[About this task]
Using the data below, return every line that holds the word "AppComponent".

[Given records]
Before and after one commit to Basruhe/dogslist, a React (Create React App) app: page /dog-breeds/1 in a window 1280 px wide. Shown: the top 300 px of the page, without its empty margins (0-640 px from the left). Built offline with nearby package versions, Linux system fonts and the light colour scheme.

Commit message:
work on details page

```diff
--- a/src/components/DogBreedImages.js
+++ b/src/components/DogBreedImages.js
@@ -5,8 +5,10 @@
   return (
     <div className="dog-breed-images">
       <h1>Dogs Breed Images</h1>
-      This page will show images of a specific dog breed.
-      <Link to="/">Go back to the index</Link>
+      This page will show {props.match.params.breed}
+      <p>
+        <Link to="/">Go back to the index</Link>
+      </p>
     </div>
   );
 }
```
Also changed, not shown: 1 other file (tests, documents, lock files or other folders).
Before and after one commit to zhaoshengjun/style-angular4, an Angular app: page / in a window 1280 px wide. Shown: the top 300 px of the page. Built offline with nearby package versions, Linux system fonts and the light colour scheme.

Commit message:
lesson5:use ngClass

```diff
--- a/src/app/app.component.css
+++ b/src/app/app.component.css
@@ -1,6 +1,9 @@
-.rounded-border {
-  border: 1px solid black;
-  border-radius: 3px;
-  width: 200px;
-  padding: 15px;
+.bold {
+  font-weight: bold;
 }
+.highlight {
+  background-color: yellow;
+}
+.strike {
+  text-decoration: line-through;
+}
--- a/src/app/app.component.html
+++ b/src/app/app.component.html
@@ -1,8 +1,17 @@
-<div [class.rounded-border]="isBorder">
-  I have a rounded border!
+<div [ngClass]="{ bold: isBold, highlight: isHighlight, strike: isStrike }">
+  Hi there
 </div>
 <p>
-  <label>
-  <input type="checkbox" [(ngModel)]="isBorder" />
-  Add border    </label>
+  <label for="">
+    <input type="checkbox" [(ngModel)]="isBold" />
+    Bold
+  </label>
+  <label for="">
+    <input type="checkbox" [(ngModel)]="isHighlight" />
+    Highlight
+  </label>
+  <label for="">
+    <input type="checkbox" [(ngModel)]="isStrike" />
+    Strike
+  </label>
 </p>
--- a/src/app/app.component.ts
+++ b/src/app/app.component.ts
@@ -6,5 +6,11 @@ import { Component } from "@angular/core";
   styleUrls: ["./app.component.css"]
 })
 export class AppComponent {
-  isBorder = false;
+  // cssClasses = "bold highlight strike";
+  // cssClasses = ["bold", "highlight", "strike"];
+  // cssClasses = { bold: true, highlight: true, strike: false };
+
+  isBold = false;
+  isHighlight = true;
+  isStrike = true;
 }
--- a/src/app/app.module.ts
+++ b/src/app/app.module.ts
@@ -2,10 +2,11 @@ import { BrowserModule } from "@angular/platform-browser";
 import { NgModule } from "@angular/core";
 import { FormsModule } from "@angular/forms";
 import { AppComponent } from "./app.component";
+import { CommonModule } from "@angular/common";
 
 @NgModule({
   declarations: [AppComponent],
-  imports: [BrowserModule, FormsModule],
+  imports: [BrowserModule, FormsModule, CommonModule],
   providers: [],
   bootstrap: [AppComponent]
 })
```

---

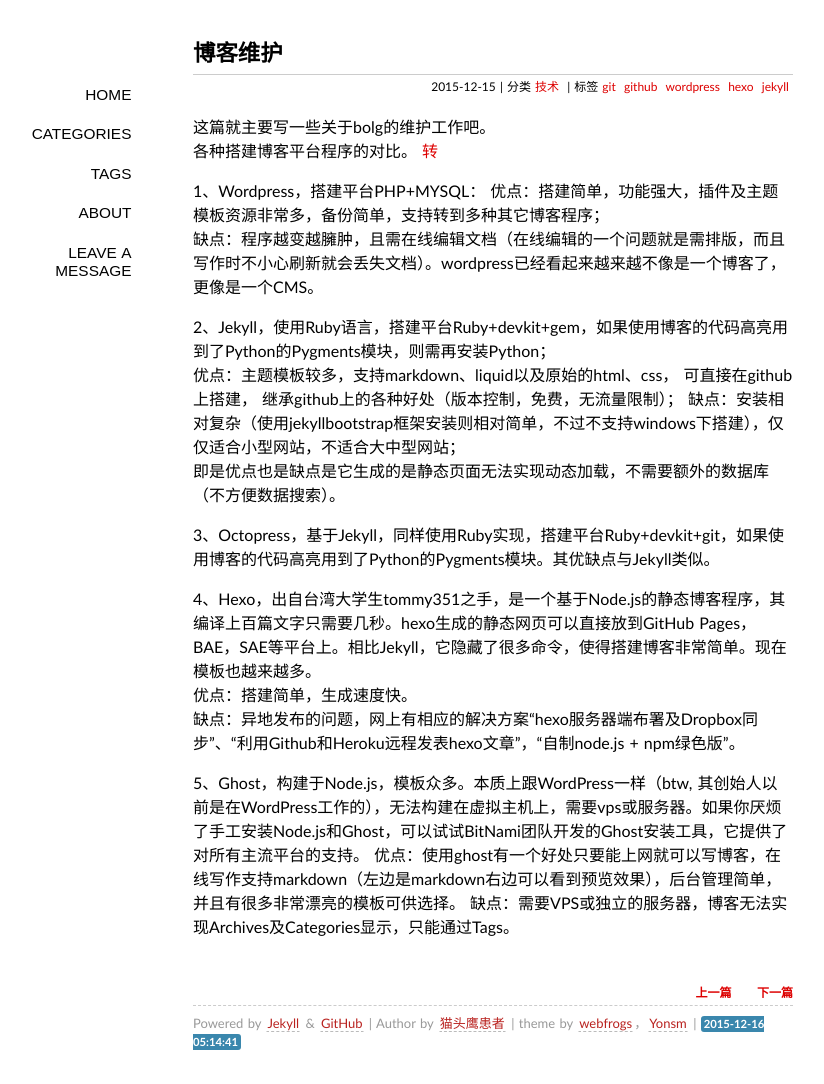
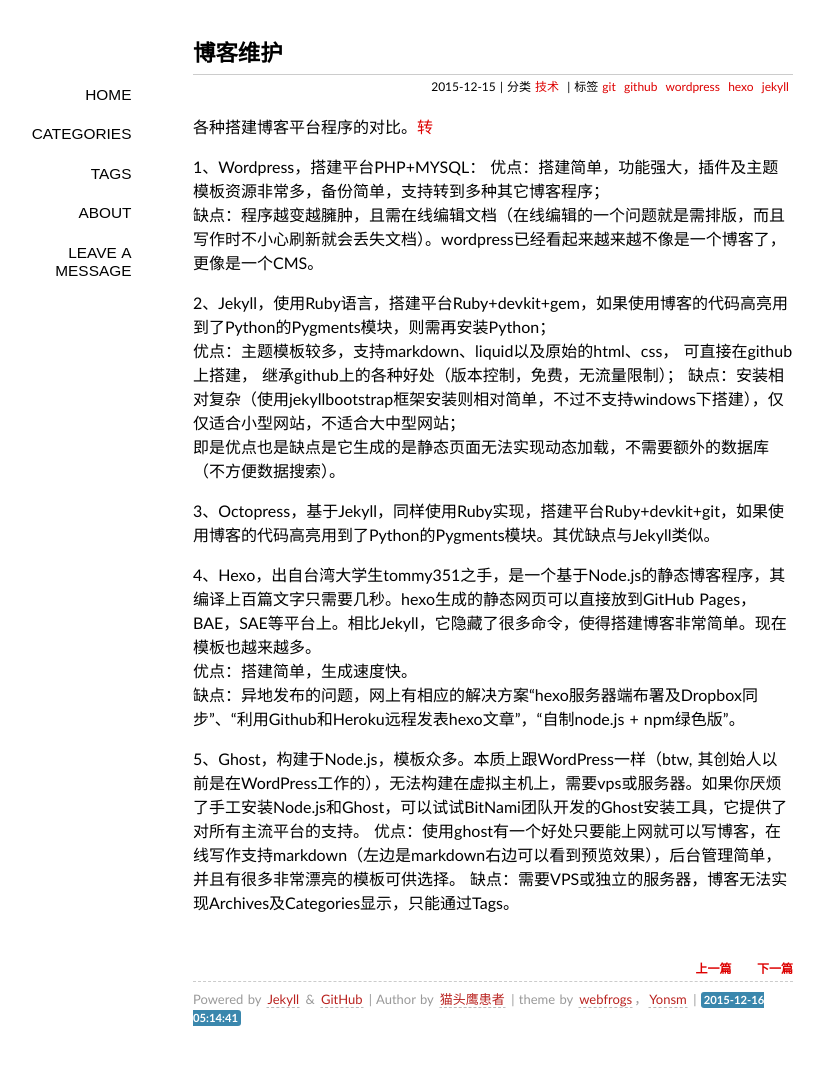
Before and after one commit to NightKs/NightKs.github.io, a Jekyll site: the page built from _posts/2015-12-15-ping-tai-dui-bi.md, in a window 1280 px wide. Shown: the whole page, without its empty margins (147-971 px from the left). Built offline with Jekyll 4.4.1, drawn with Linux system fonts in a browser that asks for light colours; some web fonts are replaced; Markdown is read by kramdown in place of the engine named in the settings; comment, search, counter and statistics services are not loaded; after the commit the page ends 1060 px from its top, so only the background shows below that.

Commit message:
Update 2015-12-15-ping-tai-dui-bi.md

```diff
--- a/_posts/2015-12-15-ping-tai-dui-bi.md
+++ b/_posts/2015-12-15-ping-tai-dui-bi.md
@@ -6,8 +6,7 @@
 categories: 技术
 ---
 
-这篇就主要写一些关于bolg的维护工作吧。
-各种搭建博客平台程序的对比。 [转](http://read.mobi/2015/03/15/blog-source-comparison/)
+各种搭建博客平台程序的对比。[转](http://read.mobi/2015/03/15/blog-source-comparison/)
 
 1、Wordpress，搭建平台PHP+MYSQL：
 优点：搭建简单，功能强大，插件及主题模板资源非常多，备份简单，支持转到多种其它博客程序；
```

[Solution to this problem]
 export class AppComponent {
 import { AppComponent } from "./app.component";
   declarations: [AppComponent],
   bootstrap: [AppComponent]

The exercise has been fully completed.